#### Given data
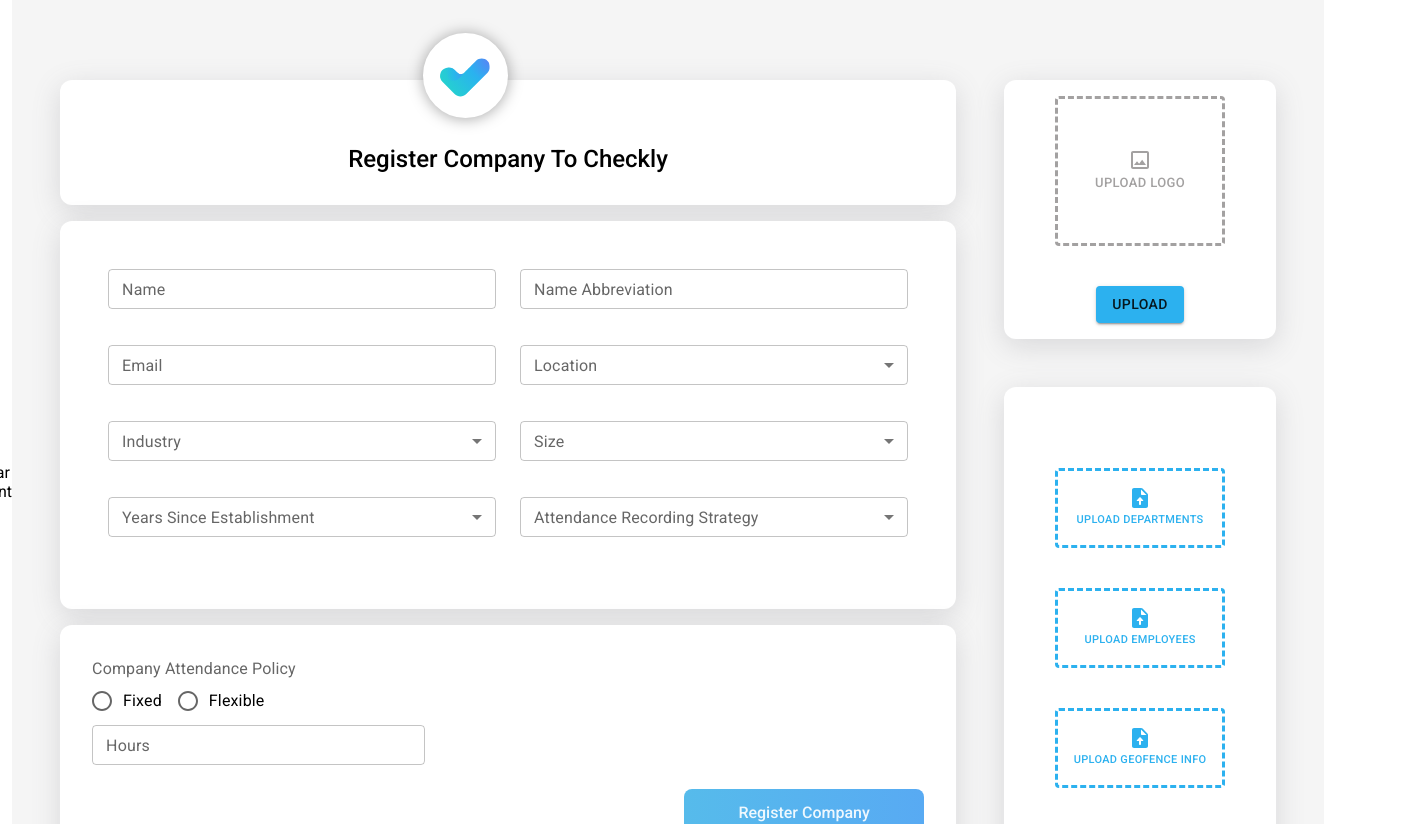
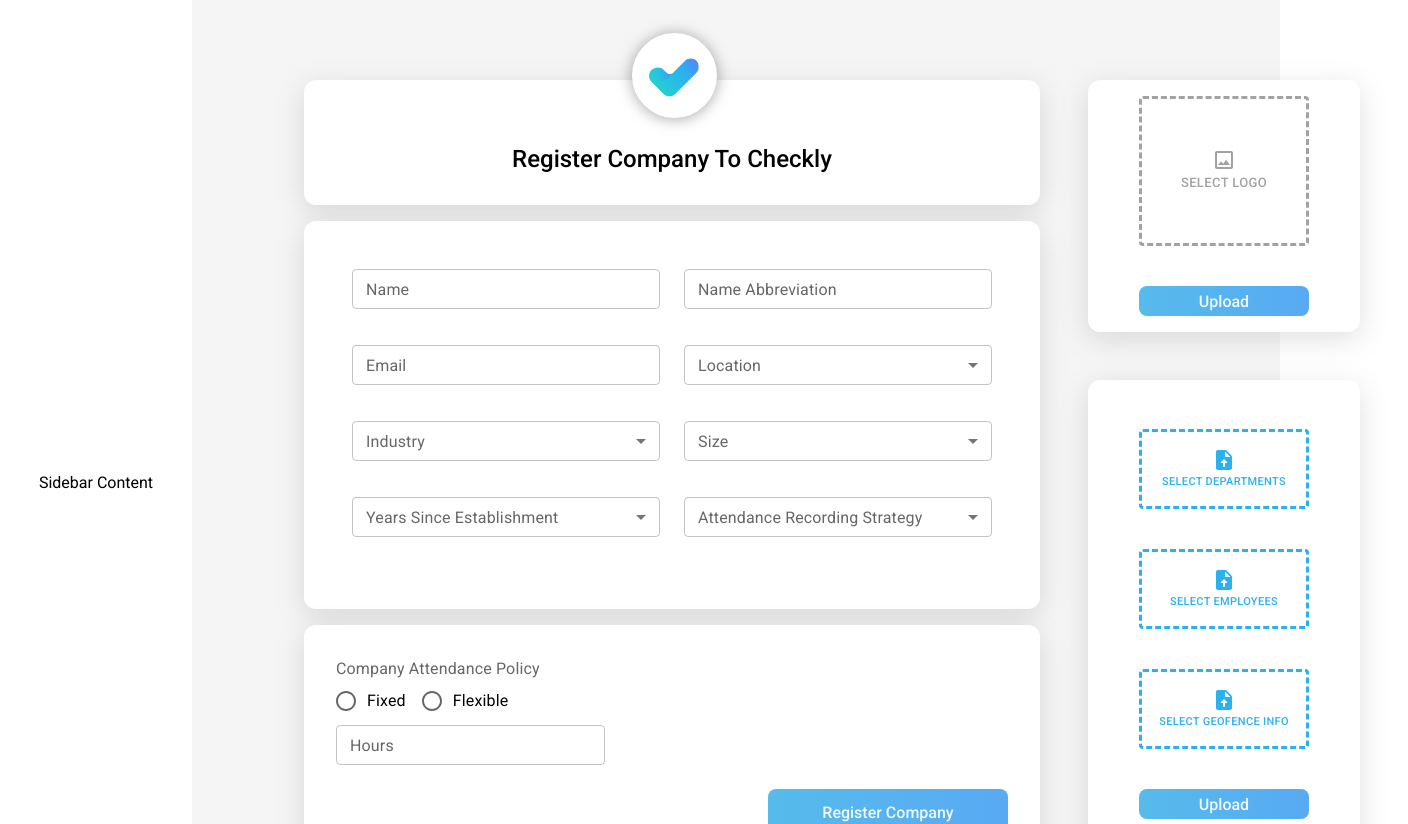
Before and after one commit to Checkly-App/checkly-website, a React (Create React App) app: page / in a window 1280 px wide. Shown: the top 824 px of the page, 1408 px wide, since content can reach past the window. Built offline with nearby package versions, Linux system fonts and the light colour scheme.

Commit message:
General Enhancements

```diff
--- a/src/App.css
+++ b/src/App.css
@@ -27,9 +27,9 @@
 } */
 
 
-.App-header {
+/* .App-header {
   min-height: 100vh;
   display: flex;
   align-items: center;
   justify-content: right;
-}
+} */
--- a/src/App.js
+++ b/src/App.js
@@ -1,49 +1,56 @@
 // import logo from './assets/images/logo.svg';
-import './App.css';
-import AddCompany from './pages/AddCompany';
-import { createTheme, ThemeProvider } from '@mui/material/styles'
-import styled from 'styled-components';
+import "./App.css";
+import AddCompany from "./pages/AddCompany";
+import { createTheme, ThemeProvider } from "@mui/material/styles";
+import styled from "styled-components";
 
 const theme = createTheme({
   palette: {
     primary: {
-      main: '#2CB1EF'
+      main: "#2CB1EF",
     },
     grey: {
-      main: '#A3A1A1',
-      secondary: '#A3A1A1',
-      disabled: '#A3A1A1',
-      hint: '#A3A1A1'
+      main: "#A3A1A1",
+      secondary: "#A3A1A1",
+      disabled: "#A3A1A1",
+      hint: "#A3A1A1",
     },
     error: {
-      main: '#F65786'
-    }
-  }
+      main: "#F65786",
+    },
+  },
 });
 
 const AppContainer = styled.div`
-  height: 100vh;
+  // height: 100vh;
   width: 100%;
   margin: 0;
   padding: 0;
-  display: grid;
-  grid-template-columns: 1fr 5fr;
-  grid-template-areas: 'bar main';
-  justify-items: stretch;
+  display: flex;
+  // grid-template-columns: 1fr 5fr;
+  // grid-template-areas: "bar main";
+  // justify-items: stretch;
+  // justify-content: center;
+`;
+const SideBar = styled.div`
+  // grid-area: bar;
+  display: flex;
+  width: 15%;
+  // height: 100%;
+  flex-direction: column;
   justify-content: center;
-`
-const SideBar = styled.div`
-  grid-area: bar;
-  display: flex;
   align-items: center;
   background-color: white;
-`
+`;
 const Content = styled.div`
-  grid-area: main;
-  display: subgrid;
+  // grid-area: main;
+  // display: subgrid;
   align-items: center;
-  background-color: #F5F5F5;
-`
+  width: 85%;
+  height: 100%;
+
+  background-color: #f5f5f5;
+`;
 
 function App() {
   return (
@@ -51,11 +58,10 @@ function App() {
       <AppContainer className="App">
         <SideBar> Sidebar Content</SideBar>
         <Content>
-          <AddCompany/>
+          <AddCompany />
         </Content>
-      </AppContainer >
+      </AppContainer>
     </ThemeProvider>
-
   );
 }
 
--- a/src/pages/AddCompany.js
+++ b/src/pages/AddCompany.js
@@ -6,7 +6,8 @@ import Upload from "../components/Forms/Upload";
 import PolicyRadioButtons from "../components/Forms/PrefrenceRadioButtons";
 import SelectField from "../components/Forms/SelectField";
 import RadioGroup from "@mui/material/RadioGroup";
-import { set, onValue } from "firebase/database"; //ref
+// import { set, onValue } from "firebase/database"; //ref
+import {getDatabase, ref as ref_database, set, onValue } from "firebase/database";
 import { database, auth, storage } from "../utilities/firebase";
 import { createUserWithEmailAndPassword } from "firebase/auth";
 import styled, { keyframes } from "styled-components";
@@ -26,9 +27,9 @@ import { ref, uploadBytesResumable } from "firebase/storage"; //ref
 
 // Main COntainer
 const SectionsWrapper = styled.div`
-  margin: 5em 0 5rem 3rem;
+  margin: 5em 5em 5em 7em;
   display: flex;
-  justify-content: center;
+  // justify-content: center;
   // width: 100%;
 `;
 
@@ -45,7 +46,7 @@ const Section = styled.div`
   grid-template-columns: 1fr 1fr;
   column-gap: 1.5em;
   row-gap: 0.75em;
-  width: 50em;
+  width: 40em;
   @media (max-width: 768px) {
     grid-template-columns: 1fr;
   }
@@ -90,7 +91,6 @@ const ContentWrapper = styled.div`
 `;
 const ButtonWrapper = styled.div`
   display: flex;
-
   justify-content: flex-end;
 `;
 
@@ -349,7 +349,6 @@ const AddCompany = () => {
     age: "",
     Policy: "",
     hours: "",
-    file: "",
   };
 
   const validationSchema = Yup.object({
@@ -366,17 +365,20 @@ const AddCompany = () => {
   });
 
   const addCompany = (company) => {
+
     createUserWithEmailAndPassword(auth, company.email, "123456")
       .then((result) => {
-        set(ref(database, "Company/" + result.user.uid), {
+        set(ref_database(database, "Company/" + result.user.uid), {
           name: company.name,
+          com_id: Math.ceil(Math.random() * (9999 - 1000) + 100),
+          geo_id: Math.ceil(Math.random() * (9999 - 1000) + 100),
           abbreviation: company.abbreviation,
           email: company.email,
           location: company.location,
-          size: company.size,
+          size: (company.size).substring(0, (company.size).indexOf(' ')),
           industry: company.industry,
-          age: company.age,
-          Policy: company.Policy,
+          age: (company.age).substring(0, (company.age).indexOf(' ')),
+          policy: company.Policy,
           working_hours: company.hours,
           attendance_strategy: company.preference,
         });
@@ -399,47 +401,20 @@ const AddCompany = () => {
   const uploadFiles = (file) => {
     //
     if (!file) return;
-    const sotrageRef = ref(storage, `files/${file.name}`);
+    const sotrageRef = ref(storage, `Companies/${file.name}`);
     const uploadTask = uploadBytesResumable(sotrageRef, file);
   };
 
   return (
     <div>
       <SectionsWrapper>
-        {/* <SidebarSection>
-
-          <form onSubmit={formHandler}>
-          <Stack direction="column" spacing={5} alignItems="center" >
-          <label htmlFor="contained-button-file">
-            <Box textAlign='center'>
-            <Input accept="image/*" id="contained-button-file" type="file" />
-              <Button type="submit" color="grey" variant="contained" component="span" variant="outlined" style={{
-                maxWidth: "170px",
-                maxHeight: "150px",
-                minWidth: "170px",
-                minHeight: "150px",
-                border: 'dashed',
-                fontSize: '13px'
-                }}>
-            <Stack direction="column" spacing={5} alignItems="center" >
-            <InsertPhotoOutlinedIcon/> Upload Logo </Stack>
-            </Button>
-            </Box>
-            </label>
-            <Button type="submit" variant="contained">Upload</Button>
-            </Stack>
-          </form>
-
-
-
-  </SidebarSection> */}
 
         <Formik
           initialValues={{ ...initialValues }}
           validationSchema={validationSchema}
           onSubmit={(values) => {
             console.log(values);
-            // addCompany(values);
+            addCompany(values);
             alert(JSON.stringify(values, null, 2));
           }}
         >
@@ -449,10 +424,10 @@ const AddCompany = () => {
 
               <Section2>
                 <ButtonCircle2
-                  style={{ zIndex: 1, marginTop: -90, marginLeft: 355 }} //Relative instead of absloute
+                  style={{ zIndex: 1, marginTop: -90, marginLeft: 320 }}
                 ></ButtonCircle2>
                 <Avatar
-                  style={{ zIndex: 1, marginTop: -108, marginLeft: 372 }}
+                  style={{ zIndex: 1, marginTop: -108, marginLeft: 337 }}
                   background-color="white"
                   alt="R"
                   src={logo}
@@ -555,14 +530,14 @@ const AddCompany = () => {
                       }}
                     >
                       <Stack direction="column" spacing={5} alignItems="center">
-                        <InsertPhotoOutlinedIcon /> Upload Logo{" "}
+                        <InsertPhotoOutlinedIcon /> Select Logo{" "}
                       </Stack>
                     </Button>
                   </Box>
                 </label>
-                <Button type="submit" variant="contained">
+                <SButton style={{maxWidth: '170px', maxHeight: "30px" }} type="submit">
                   Upload
-                </Button>
+                </SButton>
               </Stack>
             </form>
           </SidebarSection1>
@@ -595,7 +570,7 @@ const AddCompany = () => {
                     }}
                   >
                     <Stack direction="column" spacing={5} alignItems="center">
-                      <UploadFileRoundedIcon /> Upload departments{" "}
+                      <UploadFileRoundedIcon /> Select departments{" "}
                     </Stack>
                   </Button>
                 </label>
@@ -623,7 +598,7 @@ const AddCompany = () => {
                     }}
                   >
                     <Stack direction="column" spacing={5} alignItems="center">
-                      <UploadFileRoundedIcon /> Upload Employees{" "}
+                      <UploadFileRoundedIcon /> Select Employees{" "}
                     </Stack>
                   </Button>
                 </label>
@@ -650,11 +625,14 @@ const AddCompany = () => {
                     }}
                   >
                     <Stack direction="column" spacing={5} alignItems="center">
-                      <UploadFileRoundedIcon /> Upload Geofence Info{" "}
+                      <UploadFileRoundedIcon /> Select Geofence Info{" "}
                     </Stack>
                   </Button>
                 </label>
               </Box>
+              <SButton style={{maxWidth: '170px', maxHeight: "30px" }} type="submit">
+                  Upload
+                </SButton>
             </Stack>
           </SidebarSection2>
         </SidebarSectionsWrapper>
```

#### Problem
With "contained" as the search string, filter the records and return each line that has it.

#### Answer to this task
-          <label htmlFor="contained-button-file">
-            <Input accept="image/*" id="contained-button-file" type="file" />
-              <Button type="submit" color="grey" variant="contained" component="span" variant="outlined" style={{
-            <Button type="submit" variant="contained">Upload</Button>
-                <Button type="submit" variant="contained">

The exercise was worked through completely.